- [DATA]:
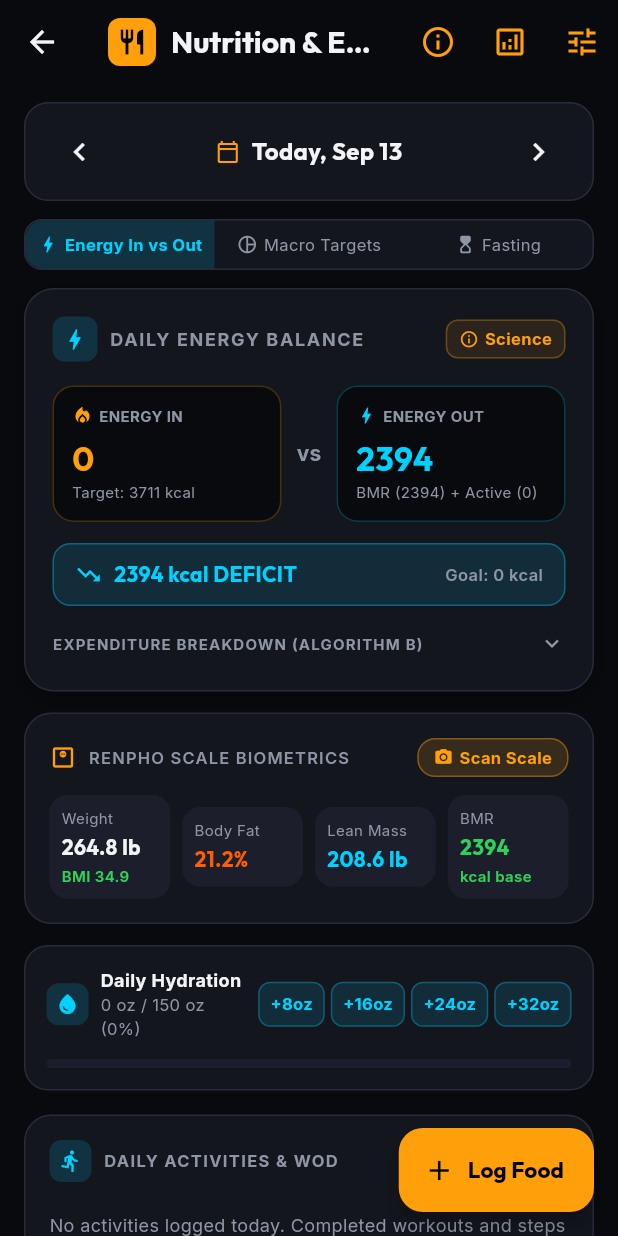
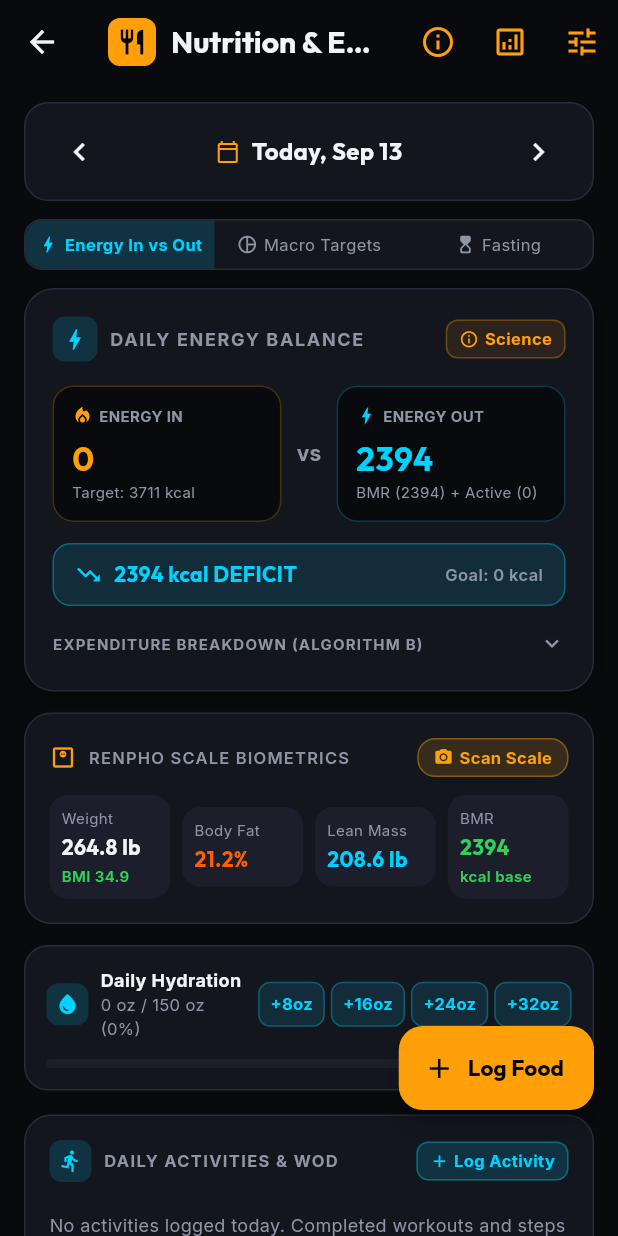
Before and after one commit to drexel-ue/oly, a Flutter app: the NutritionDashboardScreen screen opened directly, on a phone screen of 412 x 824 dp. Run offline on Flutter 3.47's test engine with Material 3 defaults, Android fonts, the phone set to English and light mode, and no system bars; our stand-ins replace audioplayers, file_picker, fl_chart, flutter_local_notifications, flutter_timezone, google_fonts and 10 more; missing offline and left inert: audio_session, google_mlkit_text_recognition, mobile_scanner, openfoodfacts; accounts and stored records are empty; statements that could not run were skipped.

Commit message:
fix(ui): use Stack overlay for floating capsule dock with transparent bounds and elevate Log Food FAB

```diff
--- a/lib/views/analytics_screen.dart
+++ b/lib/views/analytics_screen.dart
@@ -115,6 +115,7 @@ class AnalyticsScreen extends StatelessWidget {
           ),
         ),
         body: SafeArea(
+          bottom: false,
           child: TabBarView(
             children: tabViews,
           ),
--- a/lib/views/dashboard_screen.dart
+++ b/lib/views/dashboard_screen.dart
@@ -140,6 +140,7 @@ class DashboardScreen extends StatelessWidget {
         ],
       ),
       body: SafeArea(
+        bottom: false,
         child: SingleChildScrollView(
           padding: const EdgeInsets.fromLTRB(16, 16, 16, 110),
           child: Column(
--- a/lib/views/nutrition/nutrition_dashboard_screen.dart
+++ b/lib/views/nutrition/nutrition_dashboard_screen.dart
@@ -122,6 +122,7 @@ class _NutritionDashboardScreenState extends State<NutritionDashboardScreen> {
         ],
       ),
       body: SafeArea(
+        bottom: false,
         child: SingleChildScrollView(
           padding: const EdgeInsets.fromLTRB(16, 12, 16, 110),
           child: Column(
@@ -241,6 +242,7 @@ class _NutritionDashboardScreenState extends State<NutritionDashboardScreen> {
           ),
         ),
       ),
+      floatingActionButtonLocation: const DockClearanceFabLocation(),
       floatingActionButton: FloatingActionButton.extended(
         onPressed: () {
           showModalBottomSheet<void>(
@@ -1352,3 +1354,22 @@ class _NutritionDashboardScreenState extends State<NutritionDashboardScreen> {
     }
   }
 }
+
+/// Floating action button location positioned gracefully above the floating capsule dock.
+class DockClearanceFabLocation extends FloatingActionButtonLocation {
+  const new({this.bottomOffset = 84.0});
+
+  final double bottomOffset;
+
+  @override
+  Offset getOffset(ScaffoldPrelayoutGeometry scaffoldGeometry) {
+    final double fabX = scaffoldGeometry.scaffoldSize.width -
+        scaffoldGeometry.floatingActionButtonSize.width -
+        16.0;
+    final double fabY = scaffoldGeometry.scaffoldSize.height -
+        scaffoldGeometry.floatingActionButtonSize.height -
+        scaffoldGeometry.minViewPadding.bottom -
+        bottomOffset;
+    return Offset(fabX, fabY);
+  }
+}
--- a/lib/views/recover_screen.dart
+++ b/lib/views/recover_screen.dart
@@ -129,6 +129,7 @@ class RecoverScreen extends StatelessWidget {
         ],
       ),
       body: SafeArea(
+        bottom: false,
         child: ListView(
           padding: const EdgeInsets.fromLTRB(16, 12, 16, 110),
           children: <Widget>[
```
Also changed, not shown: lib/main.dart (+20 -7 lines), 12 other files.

- [ABOUT THIS TASK]: In your copy of the material, every word must match and no image should appear.

- [SOLUTION FOR THIS TASK]:
Before and after one commit to drexel-ue/oly, a Flutter app: the NutritionDashboardScreen screen opened directly, on a phone screen of 412 x 824 dp. Run offline on Flutter 3.47's test engine with Material 3 defaults, Android fonts, the phone set to English and light mode, and no system bars; our stand-ins replace audioplayers, file_picker, fl_chart, flutter_local_notifications, flutter_timezone, google_fonts and 10 more; missing offline and left inert: audio_session, google_mlkit_text_recognition, mobile_scanner, openfoodfacts; accounts and stored records are empty; statements that could not run were skipped.

Commit message:
fix(ui): use Stack overlay for floating capsule dock with transparent bounds and elevate Log Food FAB

```diff
--- a/lib/views/analytics_screen.dart
+++ b/lib/views/analytics_screen.dart
@@ -115,6 +115,7 @@ class AnalyticsScreen extends StatelessWidget {
           ),
         ),
         body: SafeArea(
+          bottom: false,
           child: TabBarView(
             children: tabViews,
           ),
--- a/lib/views/dashboard_screen.dart
+++ b/lib/views/dashboard_screen.dart
@@ -140,6 +140,7 @@ class DashboardScreen extends StatelessWidget {
         ],
       ),
       body: SafeArea(
+        bottom: false,
         child: SingleChildScrollView(
           padding: const EdgeInsets.fromLTRB(16, 16, 16, 110),
           child: Column(
--- a/lib/views/nutrition/nutrition_dashboard_screen.dart
+++ b/lib/views/nutrition/nutrition_dashboard_screen.dart
@@ -122,6 +122,7 @@ class _NutritionDashboardScreenState extends State<NutritionDashboardScreen> {
         ],
       ),
       body: SafeArea(
+        bottom: false,
         child: SingleChildScrollView(
           padding: const EdgeInsets.fromLTRB(16, 12, 16, 110),
           child: Column(
@@ -241,6 +242,7 @@ class _NutritionDashboardScreenState extends State<NutritionDashboardScreen> {
           ),
         ),
       ),
+      floatingActionButtonLocation: const DockClearanceFabLocation(),
       floatingActionButton: FloatingActionButton.extended(
         onPressed: () {
           showModalBottomSheet<void>(
@@ -1352,3 +1354,22 @@ class _NutritionDashboardScreenState extends State<NutritionDashboardScreen> {
     }
   }
 }
+
+/// Floating action button location positioned gracefully above the floating capsule dock.
+class DockClearanceFabLocation extends FloatingActionButtonLocation {
+  const new({this.bottomOffset = 84.0});
+
+  final double bottomOffset;
+
+  @override
+  Offset getOffset(ScaffoldPrelayoutGeometry scaffoldGeometry) {
+    final double fabX = scaffoldGeometry.scaffoldSize.width -
+        scaffoldGeometry.floatingActionButtonSize.width -
+        16.0;
+    final double fabY = scaffoldGeometry.scaffoldSize.height -
+        scaffoldGeometry.floatingActionButtonSize.height -
+        scaffoldGeometry.minViewPadding.bottom -
+        bottomOffset;
+    return Offset(fabX, fabY);
+  }
+}
--- a/lib/views/recover_screen.dart
+++ b/lib/views/recover_screen.dart
@@ -129,6 +129,7 @@ class RecoverScreen extends StatelessWidget {
         ],
       ),
       body: SafeArea(
+        bottom: false,
         child: ListView(
           padding: const EdgeInsets.fromLTRB(16, 12, 16, 110),
           children: <Widget>[
```
Also changed, not shown: lib/main.dart (+20 -7 lines), 12 other files.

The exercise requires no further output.